** Opening Source data block **

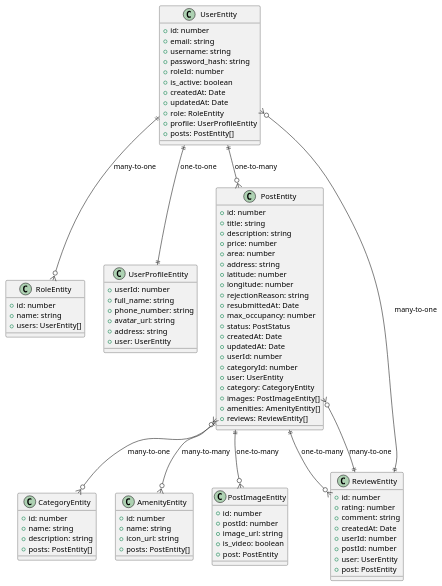
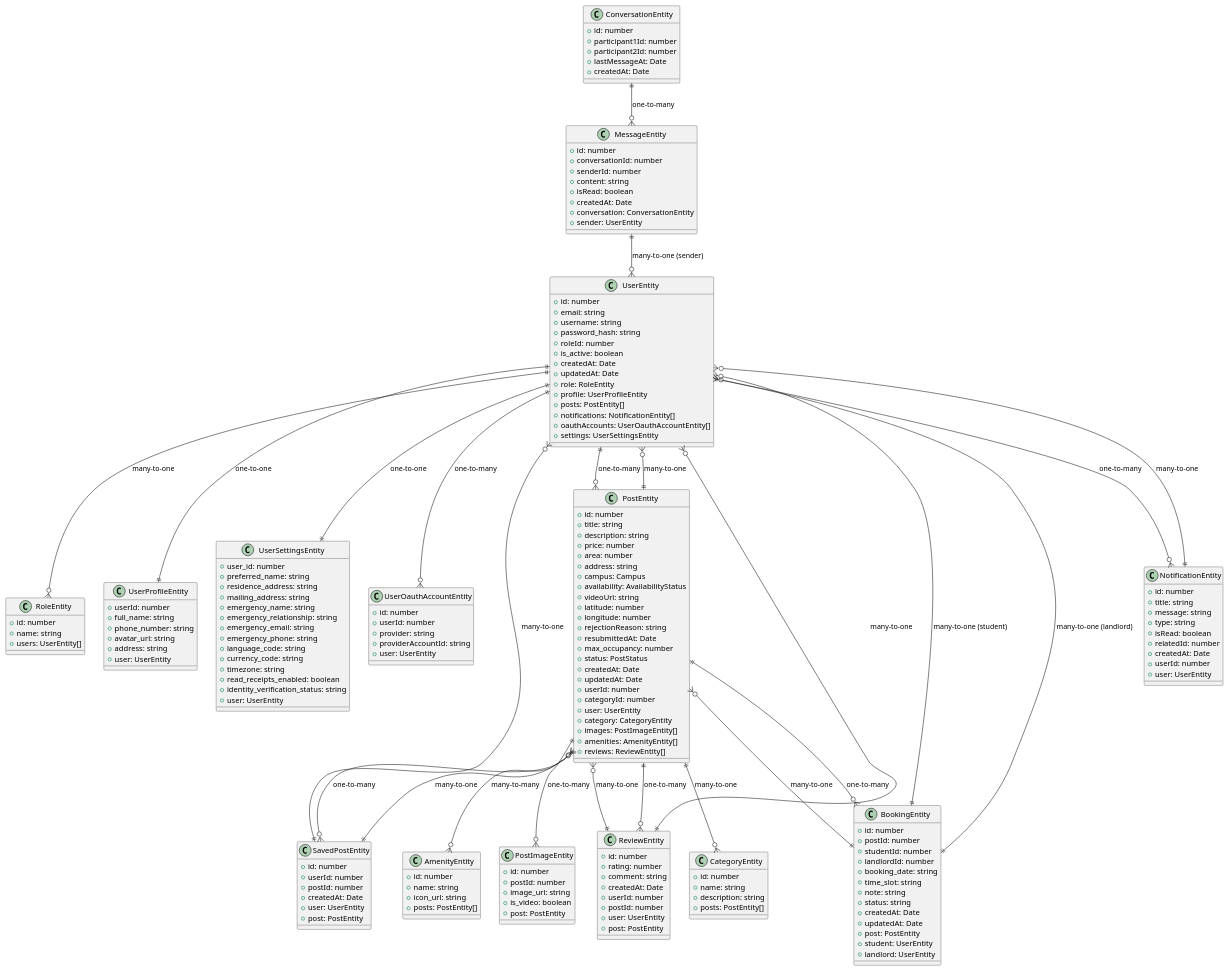
One commit to YueTruong/VLURentingProject changed the diagram in class-diagram.puml. Above: the diagram before and after it, drawn with PlantUML. The commit also changed other lines of this file and 17 other files, not shown here.

```diff
--- a/class-diagram.puml
+++ b/class-diagram.puml
@@ -1,4 +1,6 @@
-@startuml Class Diagram
+@startuml Class Diagram (All Entities)
+
+' ======================== USER & AUTH ENTITIES ========================
 
 class UserEntity {
   +id: number
@@ -12,6 +14,9 @@
   +role: RoleEntity
   +profile: UserProfileEntity
   +posts: PostEntity[]
+  +notifications: NotificationEntity[]
+  +oauthAccounts: UserOauthAccountEntity[]
+  +settings: UserSettingsEntity
 }
 
 class RoleEntity {
@@ -29,6 +34,33 @@
   +user: UserEntity
 }
 
+class UserSettingsEntity {
+  +user_id: number
+  +preferred_name: string
+  +residence_address: string
+  +mailing_address: string
+  +emergency_name: string
+  +emergency_relationship: string
+  +emergency_email: string
+  +emergency_phone: string
+  +language_code: string
+  +currency_code: string
+  +timezone: string
+  +read_receipts_enabled: boolean
+  +identity_verification_status: string
+  +user: UserEntity
+}
+
+class UserOauthAccountEntity {
+  +id: number
+  +userId: number
+  +provider: string
+  +providerAccountId: string
+  +user: UserEntity
+}
+
+' ======================== POST ENTITIES ========================
+
 class PostEntity {
   +id: number
   +title: string
@@ -36,6 +68,9 @@
   +price: number
   +area: number
   +address: string
+  +campus: Campus
+  +availability: AvailabilityStatus
+  +videoUrl: string
   +latitude: number
   +longitude: number
   +rejectionReason: string
@@ -86,14 +121,105 @@
   +post: PostEntity
 }
 
+class SavedPostEntity {
+  +id: number
+  +userId: number
+  +postId: number
+  +createdAt: Date
+  +user: UserEntity
+  +post: PostEntity
+}
+
+' ======================== BOOKING ENTITIES ========================
+
+class BookingEntity {
+  +id: number
+  +postId: number
+  +studentId: number
+  +landlordId: number
+  +booking_date: string
+  +time_slot: string
+  +note: string
+  +status: string
+  +createdAt: Date
+  +updatedAt: Date
+  +post: PostEntity
+  +student: UserEntity
+  +landlord: UserEntity
+}
+
+' ======================== NOTIFICATION ENTITIES ========================
+
+class NotificationEntity {
+  +id: number
+  +title: string
+  +message: string
+  +type: string
+  +isRead: boolean
+  +relatedId: number
+  +createdAt: Date
+  +userId: number
+  +user: UserEntity
+}
+
+' ======================== CHAT ENTITIES ========================
+
+class ConversationEntity {
+  +id: number
+  +participant1Id: number
+  +participant2Id: number
+  +lastMessageAt: Date
+  +createdAt: Date
+}
+
+class MessageEntity {
+  +id: number
+  +conversationId: number
+  +senderId: number
+  +content: string
+  +isRead: boolean
+  +createdAt: Date
+  +conversation: ConversationEntity
+  +sender: UserEntity
+}
+
+' ======================== RELATIONSHIPS ========================
+
+' User relationships
 UserEntity ||--o{ RoleEntity : "many-to-one"
 UserEntity ||--|| UserProfileEntity : "one-to-one"
 UserEntity ||--o{ PostEntity : "one-to-many"
+UserEntity ||--o{ NotificationEntity : "one-to-many"
+UserEntity ||--|| UserSettingsEntity : "one-to-one"
+UserEntity ||--o{ UserOauthAccountEntity : "one-to-many"
+
+' Post relationships
 PostEntity ||--o{ CategoryEntity : "many-to-one"
+PostEntity ||--o{ UserEntity : "many-to-one"
 PostEntity ||--o{ PostImageEntity : "one-to-many"
+PostEntity }o--o{ AmenityEntity : "many-to-many"
 PostEntity ||--o{ ReviewEntity : "one-to-many"
-PostEntity }o--o{ AmenityEntity : "many-to-many"
+PostEntity ||--o{ SavedPostEntity : "one-to-many"
+PostEntity ||--o{ BookingEntity : "one-to-many"
+
+' Review relationships
 ReviewEntity ||--o{ UserEntity : "many-to-one"
 ReviewEntity ||--o{ PostEntity : "many-to-one"
 
+' Booking relationships
+BookingEntity ||--o{ PostEntity : "many-to-one"
+BookingEntity ||--o{ UserEntity : "many-to-one (student)"
+BookingEntity ||--o{ UserEntity : "many-to-one (landlord)"
+
+' Saved post relationships
+SavedPostEntity ||--o{ UserEntity : "many-to-one"
+SavedPostEntity ||--o{ PostEntity : "many-to-one"
+
+' Notification relationships
+NotificationEntity ||--o{ UserEntity : "many-to-one"
+
+' Chat relationships
+ConversationEntity ||--o{ MessageEntity : "one-to-many"
+MessageEntity ||--o{ UserEntity : "many-to-one (sender)"
+
 @enduml
```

** Closing Source data block **

Required action: Among the records, find every line holding the word "UserSettingsEntity" and copy it.

Completed task:
+  +settings: UserSettingsEntity
+class UserSettingsEntity {
+UserEntity ||--|| UserSettingsEntity : "one-to-one"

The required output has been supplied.